Even the design of the courtrooms, with plenty of sunlight and space, can help calm witnesses or defendants in high-stress cases, some judges believe.
But nothing can prevent every violent courtroom outburst. Authorities said that when a 5-foot-11, 230-pound, pen-wielding defendant rushed a witness during his racketeering trial Monday, a more old-fashioned form of security left him dead: an armed U.S. marshal.
Siale Angilau, 25, was shot several times in front of stunned jurors, lawyers and courtroom watchers. He was one of 17 people named in a 2010 indictment accusing "Tongan Crip" gang members of assault, conspiracy, robbery and weapons offenses.
The unidentified witness, who was unhurt, had been testifying about gang initiation when Angilau charged him, said Perry Cardwell, who was in the courtroom. Cardwell was there to support his mother, Sandra Keyser, who was punched in the face during a holdup in 2002.
Shootings at federal courthouses are rare, though not unheard of, around the country.
Last year, a former police officer who told friends he was dying of cancer was killed by law enforcement after he sprayed bullets into a federal courthouse in West Virginia. In 2012, a man committed suicide at a federal courthouse in Alabama, and in 2010, a man started shooting in the lobby of the Las Vegas federal courthouse, killing a court security officer and wounding a deputy U.S. marshal. The gunman was killed in a shootout.
Shootings in courtrooms themselves are even less common, largely because metal detectors ensure armed spectators don't reach them.
But defendants usually are not shackled when they appear at trial, absent extraordinary circumstances, making their outbursts unpredictable. Courts have held that it's unfair to defendants for jurors to see them restrained. It's unclear whether the U.S. Marshals Service, which provides security for judges and federal courthouses, had any unusual concerns about security in Angilau's case.
Prosecutors say Angilau, also known by his street name "C-Down," was a member of the Tongan Crips, a group of men of mostly Tongan descent that are aligned with a larger Crip culture in the Western United States. They have rivalries with "Blood" gangs and a gang of ex-members known as the "Tongan Crip Regulators," court records show.
The last defendant in the case to stand trial, Angilau was accused of robbing convenience stores and assaulting clerks in Salt Lake City on five occasions from 2002 to 2007. A clerk was shot in the final robbery. He was also accused of assaulting a federal officer with a weapon on Aug. 11, 2007.
Angilau's trial was among the first at the new $185 million federal courthouse in downtown Salt Lake City, next door to the century-old federal facility it replaced.
U.S. District Judge Tena Campbell declared a mistrial after the shooting, noting in her order that jurors were visibly shaken and upset. She issued a separate order extending the jurors' term of service "until counseling is no longer needed."
Angilau's attorney, Michael Langford, declined to take questions as he left the courthouse.

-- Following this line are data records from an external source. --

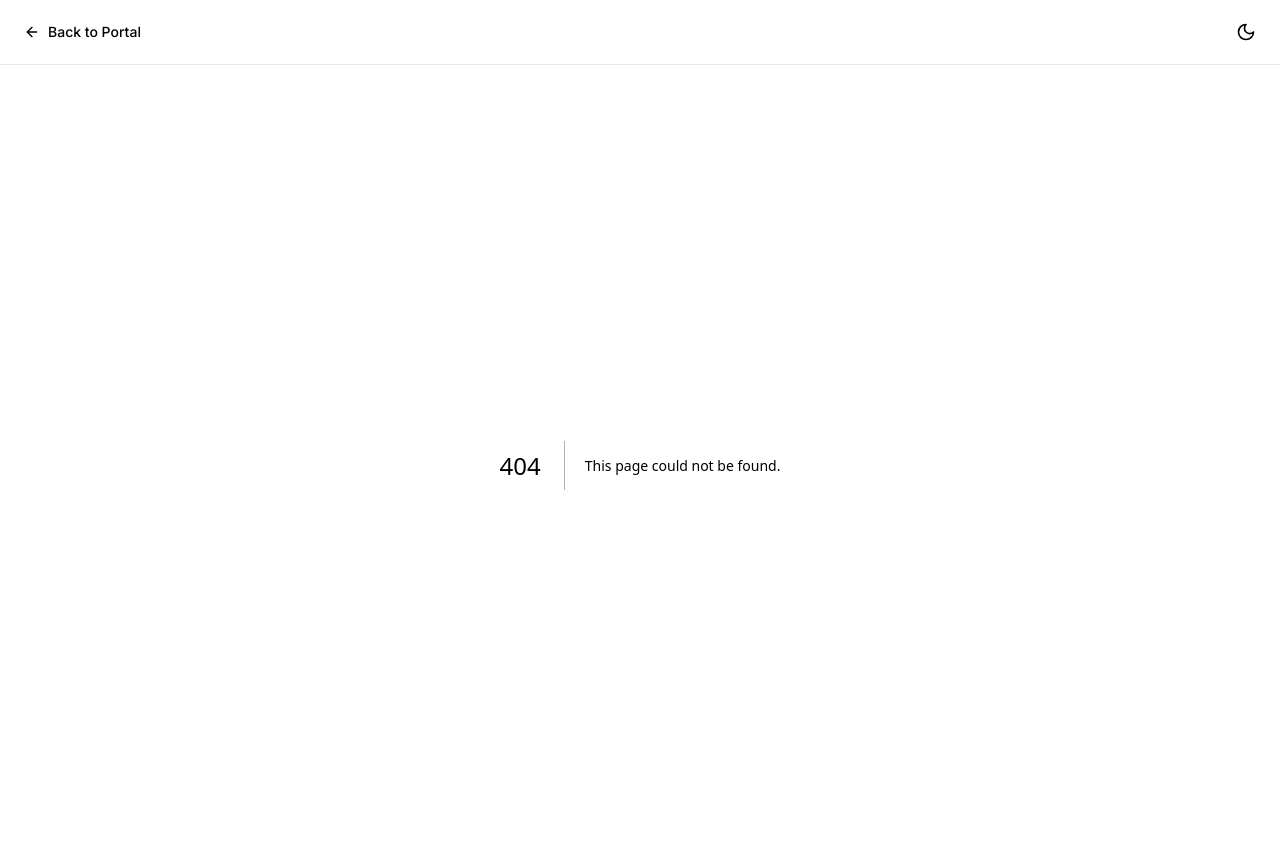
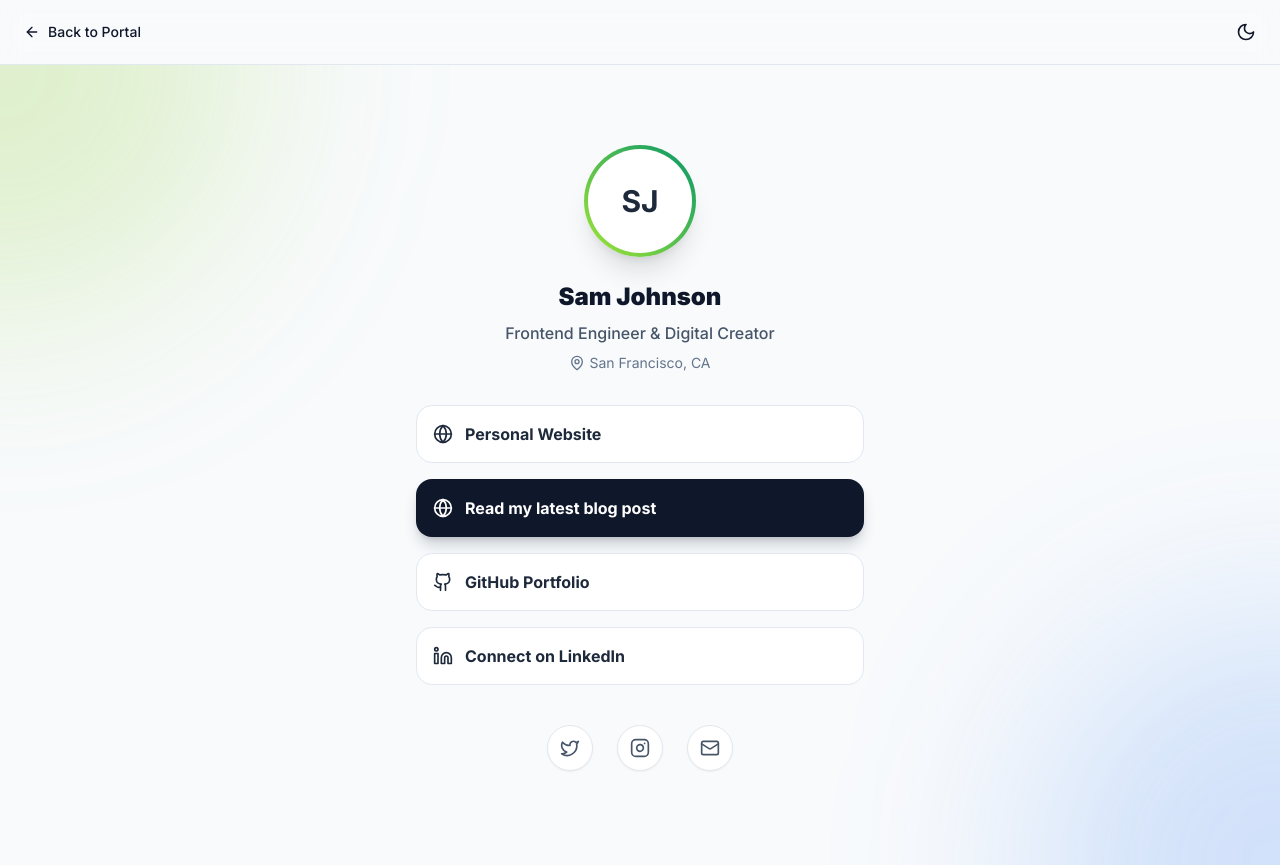
Before and after one commit to Prem759-0/landing-page-universe, a Next.js app: page /link-tree in a window 1280 px wide. Before the commit this address had no page. Built offline with nearby package versions, Linux system fonts and the light colour scheme.

Commit message:
Create page.tsx

```diff
--- /dev/null
+++ b/app/link-tree/page.tsx
@@ -0,0 +1,105 @@
+"use client";
+
+import { motion } from "framer-motion";
+import { Github, Twitter, Instagram, Linkedin, Globe, Mail, MapPin } from "lucide-react";
+import { cn } from "@/lib/utils";
+
+const LINKS = [
+  { title: "Personal Website", url: "#", icon: Globe },
+  { title: "Read my latest blog post", url: "#", icon: Globe, highlight: true },
+  { title: "GitHub Portfolio", url: "#", icon: Github },
+  { title: "Connect on LinkedIn", url: "#", icon: Linkedin },
+];
+
+export default function LinkTree() {
+  return (
+    <div className="flex-1 min-h-screen bg-slate-50 dark:bg-[#0a0a0a] flex justify-center py-20 px-4 relative overflow-hidden">
+
+      {/* Decorative blurred blobs */}
+      <div className="absolute top-0 left-0 w-[500px] h-[500px] bg-lime-500/20 rounded-full blur-[100px] mix-blend-multiply dark:mix-blend-screen pointer-events-none -translate-x-1/2 -translate-y-1/2" />
+      <div className="absolute bottom-0 right-0 w-[500px] h-[500px] bg-blue-500/20 rounded-full blur-[100px] mix-blend-multiply dark:mix-blend-screen pointer-events-none translate-x-1/2 translate-y-1/2" />
+
+      <div className="max-w-md w-full relative z-10 flex flex-col items-center text-center">
+
+        {/* Avatar */}
+        <motion.div
+          initial={{ scale: 0.8, opacity: 0 }}
+          animate={{ scale: 1, opacity: 1 }}
+          transition={{ type: "spring", bounce: 0.5 }}
+          className="w-28 h-28 rounded-full bg-gradient-to-tr from-lime-400 to-emerald-600 p-1 mb-6 shadow-xl"
+        >
+          <div className="w-full h-full bg-white dark:bg-slate-900 rounded-full flex items-center justify-center font-bold text-3xl text-slate-800 dark:text-white">
+            SJ
+          </div>
+        </motion.div>
+
+        {/* Bio */}
+        <motion.h1
+          initial={{ y: 10, opacity: 0 }}
+          animate={{ y: 0, opacity: 1 }}
+          transition={{ delay: 0.1 }}
+          className="text-2xl font-black text-slate-900 dark:text-white mb-2"
+        >
+          Sam Johnson
+        </motion.h1>
+        <motion.p
+          initial={{ y: 10, opacity: 0 }}
+          animate={{ y: 0, opacity: 1 }}
+          transition={{ delay: 0.2 }}
+          className="text-slate-600 dark:text-slate-400 mb-2 font-medium"
+        >
+          Frontend Engineer & Digital Creator
+        </motion.p>
+        <motion.div
+          initial={{ y: 10, opacity: 0 }}
+          animate={{ y: 0, opacity: 1 }}
+          transition={{ delay: 0.3 }}
+          className="flex items-center justify-center gap-1 text-sm text-slate-500 dark:text-slate-500 mb-8"
+        >
+          <MapPin className="w-4 h-4" /> San Francisco, CA
+        </motion.div>
+
+        {/* Links */}
+        <div className="w-full space-y-4 mb-10">
+          {LINKS.map((link, i) => (
+            <motion.a
+              key={i}
+              href={link.url}
+              initial={{ y: 20, opacity: 0 }}
+              animate={{ y: 0, opacity: 1 }}
+              transition={{ delay: 0.4 + i * 0.1 }}
+              whileHover={{ scale: 1.02 }}
+              whileTap={{ scale: 0.98 }}
+              className={cn(
+                "w-full p-4 rounded-2xl border font-bold flex items-center justify-between group transition-all",
+                link.highlight
+                  ? "bg-slate-900 dark:bg-white text-white dark:text-slate-900 border-transparent shadow-lg shadow-slate-900/20 dark:shadow-white/10"
+                  : "bg-white dark:bg-slate-900/80 border-slate-200 dark:border-slate-800 text-slate-800 dark:text-slate-200 hover:border-slate-300 dark:hover:border-slate-700"
+              )}
+            >
+              <div className="flex items-center gap-3">
+                <link.icon className="w-5 h-5" />
+                <span>{link.title}</span>
+              </div>
+            </motion.a>
+          ))}
+        </div>
+
+        {/* Social Icons Bottom Row */}
+        <motion.div
+          initial={{ scale: 0.9, opacity: 0 }}
+          animate={{ scale: 1, opacity: 1 }}
+          transition={{ delay: 0.8 }}
+          className="flex items-center justify-center gap-6"
+        >
+          {[Twitter, Instagram, Mail].map((Icon, i) => (
+            <a key={i} href="#" className="p-3 bg-white dark:bg-slate-900 border border-slate-200 dark:border-slate-800 rounded-full text-slate-600 dark:text-slate-400 hover:text-slate-900 dark:hover:text-white hover:scale-110 transition-all shadow-sm">
+              <Icon className="w-5 h-5" />
+            </a>
+          ))}
+        </motion.div>
+
+      </div>
+    </div>
+  );
+}
```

Angilau was arrested in August 2007 for a probation violation and pleaded guilty a year later to obstruction of justice and failure to respond to a command of a police officer, court records show. He remained in Utah state prison until he was handed over to U.S. marshals on Friday, said Utah Department of Corrections spokeswoman Brooke Adams.
Marsha Pechman, the chief U.S. district judge in Seattle, noted that although state courts handle many of the most emotionally charged cases, including family-law matters, security is never far from the minds of federal judges.
In 2005, six weeks after Seattle's federal courthouse opened, Seattle police shot and killed a man who walked into the lobby with an inert grenade.
That same year, a delusional man angry over the dismissal of his medical malpractice case shot and killed the mother and husband of Chicago U.S. District Judge Joan Lefkow at the judge's home.
Pechman said she believes the stately, quiet, light and spacious feel of newer federal courthouses like Seattle's can calm people down much more effectively than the atmosphere of older, crowded ones. Devoting plenty of time and attention to cases to ensure defendants believe they are treated fairly also can help, she said.
And when all that fails, she noted, "we have a very highly trained police force in the marshals."
"You can't be a judge very long without having a trial that presents concerning situations," Pechman said. "We handle them by talking them through with the marshals. ... This sounds like something that could have happened at any courthouse, at any time."
Johnson reported from Seattle. Associated Press writers Annie Knox in Salt Lake City and Ken Ritter in Las Vegas contributed.